Supplied material: Begin
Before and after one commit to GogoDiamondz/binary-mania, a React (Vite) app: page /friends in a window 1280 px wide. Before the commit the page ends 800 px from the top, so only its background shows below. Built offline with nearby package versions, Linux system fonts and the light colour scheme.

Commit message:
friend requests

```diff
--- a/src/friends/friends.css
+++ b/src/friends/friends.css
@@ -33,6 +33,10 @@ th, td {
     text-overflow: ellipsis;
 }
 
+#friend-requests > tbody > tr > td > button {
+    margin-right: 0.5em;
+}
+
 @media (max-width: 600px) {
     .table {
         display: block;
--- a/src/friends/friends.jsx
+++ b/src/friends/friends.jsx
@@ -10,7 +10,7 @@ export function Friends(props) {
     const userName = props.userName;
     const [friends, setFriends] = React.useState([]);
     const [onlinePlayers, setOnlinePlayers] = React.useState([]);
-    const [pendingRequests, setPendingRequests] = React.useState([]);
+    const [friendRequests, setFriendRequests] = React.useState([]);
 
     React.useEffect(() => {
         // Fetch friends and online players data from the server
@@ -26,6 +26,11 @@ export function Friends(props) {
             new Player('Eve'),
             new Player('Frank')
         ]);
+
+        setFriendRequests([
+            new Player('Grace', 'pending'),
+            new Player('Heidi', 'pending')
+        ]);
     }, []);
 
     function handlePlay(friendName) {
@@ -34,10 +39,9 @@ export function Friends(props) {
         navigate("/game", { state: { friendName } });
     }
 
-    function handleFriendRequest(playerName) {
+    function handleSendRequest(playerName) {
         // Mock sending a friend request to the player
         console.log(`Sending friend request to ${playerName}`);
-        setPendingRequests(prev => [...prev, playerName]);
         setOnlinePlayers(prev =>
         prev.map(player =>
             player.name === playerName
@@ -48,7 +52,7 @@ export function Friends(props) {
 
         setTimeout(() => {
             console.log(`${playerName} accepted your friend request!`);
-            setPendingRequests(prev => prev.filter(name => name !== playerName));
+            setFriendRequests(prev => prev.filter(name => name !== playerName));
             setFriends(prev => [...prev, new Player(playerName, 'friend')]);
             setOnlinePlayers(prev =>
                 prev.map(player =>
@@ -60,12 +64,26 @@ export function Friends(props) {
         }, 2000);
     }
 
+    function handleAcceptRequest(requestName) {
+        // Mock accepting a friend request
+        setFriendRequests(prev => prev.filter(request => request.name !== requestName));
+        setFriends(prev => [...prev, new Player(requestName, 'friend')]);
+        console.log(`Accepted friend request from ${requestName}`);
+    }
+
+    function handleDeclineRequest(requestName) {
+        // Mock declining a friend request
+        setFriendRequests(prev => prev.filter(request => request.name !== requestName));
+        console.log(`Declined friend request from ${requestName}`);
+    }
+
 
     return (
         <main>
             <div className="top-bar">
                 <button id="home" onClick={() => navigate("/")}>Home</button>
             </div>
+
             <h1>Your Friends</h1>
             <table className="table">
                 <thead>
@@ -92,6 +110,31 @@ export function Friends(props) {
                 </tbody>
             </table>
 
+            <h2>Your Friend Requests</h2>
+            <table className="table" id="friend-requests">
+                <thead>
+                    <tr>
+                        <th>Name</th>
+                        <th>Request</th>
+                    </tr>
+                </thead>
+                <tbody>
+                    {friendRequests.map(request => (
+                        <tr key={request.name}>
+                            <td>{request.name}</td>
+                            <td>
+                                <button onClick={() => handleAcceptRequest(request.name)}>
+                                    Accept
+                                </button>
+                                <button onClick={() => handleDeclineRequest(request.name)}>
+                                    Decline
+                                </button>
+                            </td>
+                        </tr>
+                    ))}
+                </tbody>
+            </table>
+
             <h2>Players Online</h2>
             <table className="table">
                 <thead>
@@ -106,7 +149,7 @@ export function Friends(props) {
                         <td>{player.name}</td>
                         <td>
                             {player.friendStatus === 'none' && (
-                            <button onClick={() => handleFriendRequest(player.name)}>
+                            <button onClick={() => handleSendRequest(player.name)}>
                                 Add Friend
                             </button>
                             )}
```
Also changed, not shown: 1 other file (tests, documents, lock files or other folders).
Supplied material: End
**Prompt**
Reproduce every record exactly, line by line.

**Completed exercise**
Before and after one commit to GogoDiamondz/binary-mania, a React (Vite) app: page /friends in a window 1280 px wide. Before the commit the page ends 800 px from the top, so only its background shows below. Built offline with nearby package versions, Linux system fonts and the light colour scheme.

Commit message:
friend requests

```diff
--- a/src/friends/friends.css
+++ b/src/friends/friends.css
@@ -33,6 +33,10 @@ th, td {
     text-overflow: ellipsis;
 }
 
+#friend-requests > tbody > tr > td > button {
+    margin-right: 0.5em;
+}
+
 @media (max-width: 600px) {
     .table {
         display: block;
--- a/src/friends/friends.jsx
+++ b/src/friends/friends.jsx
@@ -10,7 +10,7 @@ export function Friends(props) {
     const userName = props.userName;
     const [friends, setFriends] = React.useState([]);
     const [onlinePlayers, setOnlinePlayers] = React.useState([]);
-    const [pendingRequests, setPendingRequests] = React.useState([]);
+    const [friendRequests, setFriendRequests] = React.useState([]);
 
     React.useEffect(() => {
         // Fetch friends and online players data from the server
@@ -26,6 +26,11 @@ export function Friends(props) {
             new Player('Eve'),
             new Player('Frank')
         ]);
+
+        setFriendRequests([
+            new Player('Grace', 'pending'),
+            new Player('Heidi', 'pending')
+        ]);
     }, []);
 
     function handlePlay(friendName) {
@@ -34,10 +39,9 @@ export function Friends(props) {
         navigate("/game", { state: { friendName } });
     }
 
-    function handleFriendRequest(playerName) {
+    function handleSendRequest(playerName) {
         // Mock sending a friend request to the player
         console.log(`Sending friend request to ${playerName}`);
-        setPendingRequests(prev => [...prev, playerName]);
         setOnlinePlayers(prev =>
         prev.map(player =>
             player.name === playerName
@@ -48,7 +52,7 @@ export function Friends(props) {
 
         setTimeout(() => {
             console.log(`${playerName} accepted your friend request!`);
-            setPendingRequests(prev => prev.filter(name => name !== playerName));
+            setFriendRequests(prev => prev.filter(name => name !== playerName));
             setFriends(prev => [...prev, new Player(playerName, 'friend')]);
             setOnlinePlayers(prev =>
                 prev.map(player =>
@@ -60,12 +64,26 @@ export function Friends(props) {
         }, 2000);
     }
 
+    function handleAcceptRequest(requestName) {
+        // Mock accepting a friend request
+        setFriendRequests(prev => prev.filter(request => request.name !== requestName));
+        setFriends(prev => [...prev, new Player(requestName, 'friend')]);
+        console.log(`Accepted friend request from ${requestName}`);
+    }
+
+    function handleDeclineRequest(requestName) {
+        // Mock declining a friend request
+        setFriendRequests(prev => prev.filter(request => request.name !== requestName));
+        console.log(`Declined friend request from ${requestName}`);
+    }
+
 
     return (
         <main>
             <div className="top-bar">
                 <button id="home" onClick={() => navigate("/")}>Home</button>
             </div>
+
             <h1>Your Friends</h1>
             <table className="table">
                 <thead>
@@ -92,6 +110,31 @@ export function Friends(props) {
                 </tbody>
             </table>
 
+            <h2>Your Friend Requests</h2>
+            <table className="table" id="friend-requests">
+                <thead>
+                    <tr>
+                        <th>Name</th>
+                        <th>Request</th>
+                    </tr>
+                </thead>
+                <tbody>
+                    {friendRequests.map(request => (
+                        <tr key={request.name}>
+                            <td>{request.name}</td>
+                            <td>
+                                <button onClick={() => handleAcceptRequest(request.name)}>
+                                    Accept
+                                </button>
+                                <button onClick={() => handleDeclineRequest(request.name)}>
+                                    Decline
+                                </button>
+                            </td>
+                        </tr>
+                    ))}
+                </tbody>
+            </table>
+
             <h2>Players Online</h2>
             <table className="table">
                 <thead>
@@ -106,7 +149,7 @@ export function Friends(props) {
                         <td>{player.name}</td>
                         <td>
                             {player.friendStatus === 'none' && (
-                            <button onClick={() => handleFriendRequest(player.name)}>
+                            <button onClick={() => handleSendRequest(player.name)}>
                                 Add Friend
                             </button>
                             )}
```
Also changed, not shown: 1 other file (tests, documents, lock files or other folders).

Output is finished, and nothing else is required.